Towards the end of a lease, the landlord will instruct a building surveyor to inspect the premises and arrange to serve upon the tenant a schedule of dilapidations, detailing works to be undertaken to ensure compliance with the tenant's repair covenants. At lease-end, a quantified demand may also be served detailing the landlord's likely loss. If the required works are not undertaken, the landlord may seek to claim damages from the tenant in respect of the disrepair.

Establishing the standard of repair owed by the Tenant

A tenant's obligations in relation to repair are generally found within the following lease covenants: repair, decoration, compliance with statute, yield up and reinstatement of alterations.

The standard of repair required will depend upon the lease provisions, which can be quite onerous on a tenant. However, in modern leases the parties may have limited the standard of repair by reference to a schedule of condition, evidencing the state of the premises at the commencement of the lease.

The terms of the lease will always be considered as a whole so, it is important for landlords to also understand their own obligations, which could impact the tenant's repairing duties.

Damage limitation for Tenants

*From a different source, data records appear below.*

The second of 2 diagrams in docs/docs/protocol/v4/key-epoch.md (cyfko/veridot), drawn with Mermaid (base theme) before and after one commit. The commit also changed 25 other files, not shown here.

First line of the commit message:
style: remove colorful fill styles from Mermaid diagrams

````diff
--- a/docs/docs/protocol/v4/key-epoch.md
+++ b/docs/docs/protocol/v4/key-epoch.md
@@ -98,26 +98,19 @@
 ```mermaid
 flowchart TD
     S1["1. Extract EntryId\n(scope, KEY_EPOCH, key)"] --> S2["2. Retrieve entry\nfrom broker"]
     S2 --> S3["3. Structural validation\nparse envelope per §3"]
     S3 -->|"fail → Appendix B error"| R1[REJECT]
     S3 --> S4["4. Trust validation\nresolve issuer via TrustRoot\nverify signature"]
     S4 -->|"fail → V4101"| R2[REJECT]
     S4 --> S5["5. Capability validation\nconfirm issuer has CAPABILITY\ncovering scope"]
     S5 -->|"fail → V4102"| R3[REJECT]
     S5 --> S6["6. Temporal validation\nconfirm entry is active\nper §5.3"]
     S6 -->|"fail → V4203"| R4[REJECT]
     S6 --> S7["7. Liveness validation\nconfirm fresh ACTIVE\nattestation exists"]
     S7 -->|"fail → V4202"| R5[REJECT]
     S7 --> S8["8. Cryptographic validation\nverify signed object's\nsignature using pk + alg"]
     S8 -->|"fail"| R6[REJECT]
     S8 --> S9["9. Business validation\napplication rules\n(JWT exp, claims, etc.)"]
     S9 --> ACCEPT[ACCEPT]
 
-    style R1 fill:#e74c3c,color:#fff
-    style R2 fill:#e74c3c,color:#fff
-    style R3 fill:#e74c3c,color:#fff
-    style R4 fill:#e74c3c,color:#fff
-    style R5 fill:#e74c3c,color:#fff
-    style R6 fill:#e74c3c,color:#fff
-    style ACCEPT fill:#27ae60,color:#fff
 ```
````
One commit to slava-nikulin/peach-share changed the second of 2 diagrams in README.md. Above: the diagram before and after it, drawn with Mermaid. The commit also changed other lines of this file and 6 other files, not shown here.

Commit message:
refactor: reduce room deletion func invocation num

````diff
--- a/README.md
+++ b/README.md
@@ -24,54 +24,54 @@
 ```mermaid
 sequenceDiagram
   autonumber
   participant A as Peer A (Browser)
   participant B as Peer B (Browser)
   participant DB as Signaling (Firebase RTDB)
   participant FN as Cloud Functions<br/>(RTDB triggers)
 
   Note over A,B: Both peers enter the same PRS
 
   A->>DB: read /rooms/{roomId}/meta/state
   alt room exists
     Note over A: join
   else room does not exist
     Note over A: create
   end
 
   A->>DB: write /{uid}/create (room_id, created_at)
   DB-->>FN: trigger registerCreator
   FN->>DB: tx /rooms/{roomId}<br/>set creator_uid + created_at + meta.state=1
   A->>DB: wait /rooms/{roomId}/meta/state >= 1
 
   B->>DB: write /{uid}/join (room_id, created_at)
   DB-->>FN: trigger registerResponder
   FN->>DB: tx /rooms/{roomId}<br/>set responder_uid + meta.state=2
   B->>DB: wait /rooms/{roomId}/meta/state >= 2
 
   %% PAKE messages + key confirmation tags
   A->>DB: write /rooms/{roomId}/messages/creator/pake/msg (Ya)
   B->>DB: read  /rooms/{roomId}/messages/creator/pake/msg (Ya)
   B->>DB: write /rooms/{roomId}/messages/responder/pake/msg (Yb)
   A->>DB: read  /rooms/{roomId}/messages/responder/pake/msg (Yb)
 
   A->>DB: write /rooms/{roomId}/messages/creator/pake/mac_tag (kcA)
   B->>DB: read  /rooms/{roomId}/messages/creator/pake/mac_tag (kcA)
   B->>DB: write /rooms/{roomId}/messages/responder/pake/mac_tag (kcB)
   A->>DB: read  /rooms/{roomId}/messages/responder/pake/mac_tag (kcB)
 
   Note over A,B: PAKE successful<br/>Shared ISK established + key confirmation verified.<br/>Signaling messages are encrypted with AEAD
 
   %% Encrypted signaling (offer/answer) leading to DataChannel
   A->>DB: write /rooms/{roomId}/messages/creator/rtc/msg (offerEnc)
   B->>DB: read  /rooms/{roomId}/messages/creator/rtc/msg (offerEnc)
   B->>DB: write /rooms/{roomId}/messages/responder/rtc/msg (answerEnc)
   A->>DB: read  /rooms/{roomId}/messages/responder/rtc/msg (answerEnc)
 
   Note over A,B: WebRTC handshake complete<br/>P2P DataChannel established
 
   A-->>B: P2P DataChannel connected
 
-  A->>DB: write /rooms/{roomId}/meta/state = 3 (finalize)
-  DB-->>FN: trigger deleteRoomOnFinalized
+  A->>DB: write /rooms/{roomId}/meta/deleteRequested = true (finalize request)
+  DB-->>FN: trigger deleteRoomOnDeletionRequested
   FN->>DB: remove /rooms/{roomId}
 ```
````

In England & Wales, there is a cap on the landlord's entitlement to claim damages (section 18(1) Landlord and Tenant Act 1927), restricting the level of damages recoverable by a landlord in one of two ways:

- Where the value of the landlord's reversionary interest has been reduced due to the tenant's breach, the landlord's claim for disrepair will be limited to that loss in value (known as the 'diminution in value').

- Where the landlord intends to demolish the premises shortly after a lease term expires, the landlord will have no claim.

    The statutory cap only applies to breaches of the repair obligations, but not for example covenants to reinstate, alterations, etc.

    Current position on VAT

    VAT is not currently payable on damages relating to dilapidations. However, in recent guidance published by HMRC, if they consider that the value of dilapidations has been manipulated to reduce the amount of rent subject to VAT, they may enquire into specific cases.

    If you are a commercial landlord with tenants whose leases are coming to an end or have already come to an end or you are a commercial tenant concerned about dilapidations, or you have any concerns or questions about these matters and how they may impact you or your business, please do not hesitate to get in touch with our Real Estate Disputes team or your usual Brodies' contact.


    Lucie Barnes


    Catherine Cross

    Senior Solicitor